Provided entries.
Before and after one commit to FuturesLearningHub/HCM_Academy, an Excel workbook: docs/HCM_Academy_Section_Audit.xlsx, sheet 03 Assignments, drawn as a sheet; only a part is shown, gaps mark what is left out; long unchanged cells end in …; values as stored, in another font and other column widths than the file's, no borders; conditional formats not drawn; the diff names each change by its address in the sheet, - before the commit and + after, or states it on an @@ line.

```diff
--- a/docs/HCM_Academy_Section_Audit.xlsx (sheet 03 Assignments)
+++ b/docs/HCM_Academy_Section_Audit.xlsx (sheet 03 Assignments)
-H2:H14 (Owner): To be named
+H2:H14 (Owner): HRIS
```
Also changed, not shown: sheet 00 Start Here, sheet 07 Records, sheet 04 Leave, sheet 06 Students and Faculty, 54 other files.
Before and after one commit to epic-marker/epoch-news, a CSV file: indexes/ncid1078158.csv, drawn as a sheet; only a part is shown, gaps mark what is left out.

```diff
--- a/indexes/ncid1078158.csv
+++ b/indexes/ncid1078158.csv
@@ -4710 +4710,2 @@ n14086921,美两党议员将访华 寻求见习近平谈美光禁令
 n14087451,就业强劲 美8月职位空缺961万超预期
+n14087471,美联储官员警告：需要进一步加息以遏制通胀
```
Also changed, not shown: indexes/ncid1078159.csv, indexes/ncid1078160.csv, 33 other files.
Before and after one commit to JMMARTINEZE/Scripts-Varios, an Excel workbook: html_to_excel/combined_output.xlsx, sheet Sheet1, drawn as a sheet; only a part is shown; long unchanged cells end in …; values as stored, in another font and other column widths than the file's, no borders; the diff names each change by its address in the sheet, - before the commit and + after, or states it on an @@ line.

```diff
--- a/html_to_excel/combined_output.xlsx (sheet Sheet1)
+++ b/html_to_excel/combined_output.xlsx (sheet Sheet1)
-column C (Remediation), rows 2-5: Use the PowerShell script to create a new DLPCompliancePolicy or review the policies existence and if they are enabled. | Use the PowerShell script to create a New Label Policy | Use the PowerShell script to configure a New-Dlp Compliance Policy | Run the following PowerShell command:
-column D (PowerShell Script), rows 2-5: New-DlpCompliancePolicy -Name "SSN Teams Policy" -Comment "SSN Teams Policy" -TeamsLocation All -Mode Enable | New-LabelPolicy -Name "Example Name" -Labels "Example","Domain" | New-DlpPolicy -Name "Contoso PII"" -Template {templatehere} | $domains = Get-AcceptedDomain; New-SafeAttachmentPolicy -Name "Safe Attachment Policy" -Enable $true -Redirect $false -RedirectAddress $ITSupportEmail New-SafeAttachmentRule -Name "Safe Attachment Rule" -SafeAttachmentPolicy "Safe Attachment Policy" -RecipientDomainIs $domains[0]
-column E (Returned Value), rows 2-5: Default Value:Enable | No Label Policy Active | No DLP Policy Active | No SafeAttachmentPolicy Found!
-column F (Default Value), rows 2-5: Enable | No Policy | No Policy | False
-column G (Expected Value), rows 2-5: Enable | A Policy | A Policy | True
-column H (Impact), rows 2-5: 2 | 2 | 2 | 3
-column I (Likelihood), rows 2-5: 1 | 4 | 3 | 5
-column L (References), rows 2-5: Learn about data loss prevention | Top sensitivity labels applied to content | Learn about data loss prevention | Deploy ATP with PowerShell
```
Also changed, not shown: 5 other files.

Task brief. Would you return all lines from the preceding listing that contain the word "Policy"?

The completed task.
-column C (Remediation), rows 2-5: Use the PowerShell script to create a new DLPCompliancePolicy or review the policies existence and if they are enabled. | Use the PowerShell script to create a New Label Policy | Use the PowerShell script to configure a New-Dlp Compliance Policy | Run the following PowerShell command:
-column D (PowerShell Script), rows 2-5: New-DlpCompliancePolicy -Name "SSN Teams Policy" -Comment "SSN Teams Policy" -TeamsLocation All -Mode Enable | New-LabelPolicy -Name "Example Name" -Labels "Example","Domain" | New-DlpPolicy -Name "Contoso PII"" -Template {templatehere} | $domains = Get-AcceptedDomain; New-SafeAttachmentPolicy -Name "Safe Attachment Policy" -Enable $true -Redirect $false -RedirectAddress $ITSupportEmail New-SafeAttachmentRule -Name "Safe Attachment Rule" -SafeAttachmentPolicy "Safe Attachment Policy" -RecipientDomainIs $domains[0]
-column E (Returned Value), rows 2-5: Default Value:Enable | No Label Policy Active | No DLP Policy Active | No SafeAttachmentPolicy Found!
-column F (Default Value), rows 2-5: Enable | No Policy | No Policy | False
-column G (Expected Value), rows 2-5: Enable | A Policy | A Policy | True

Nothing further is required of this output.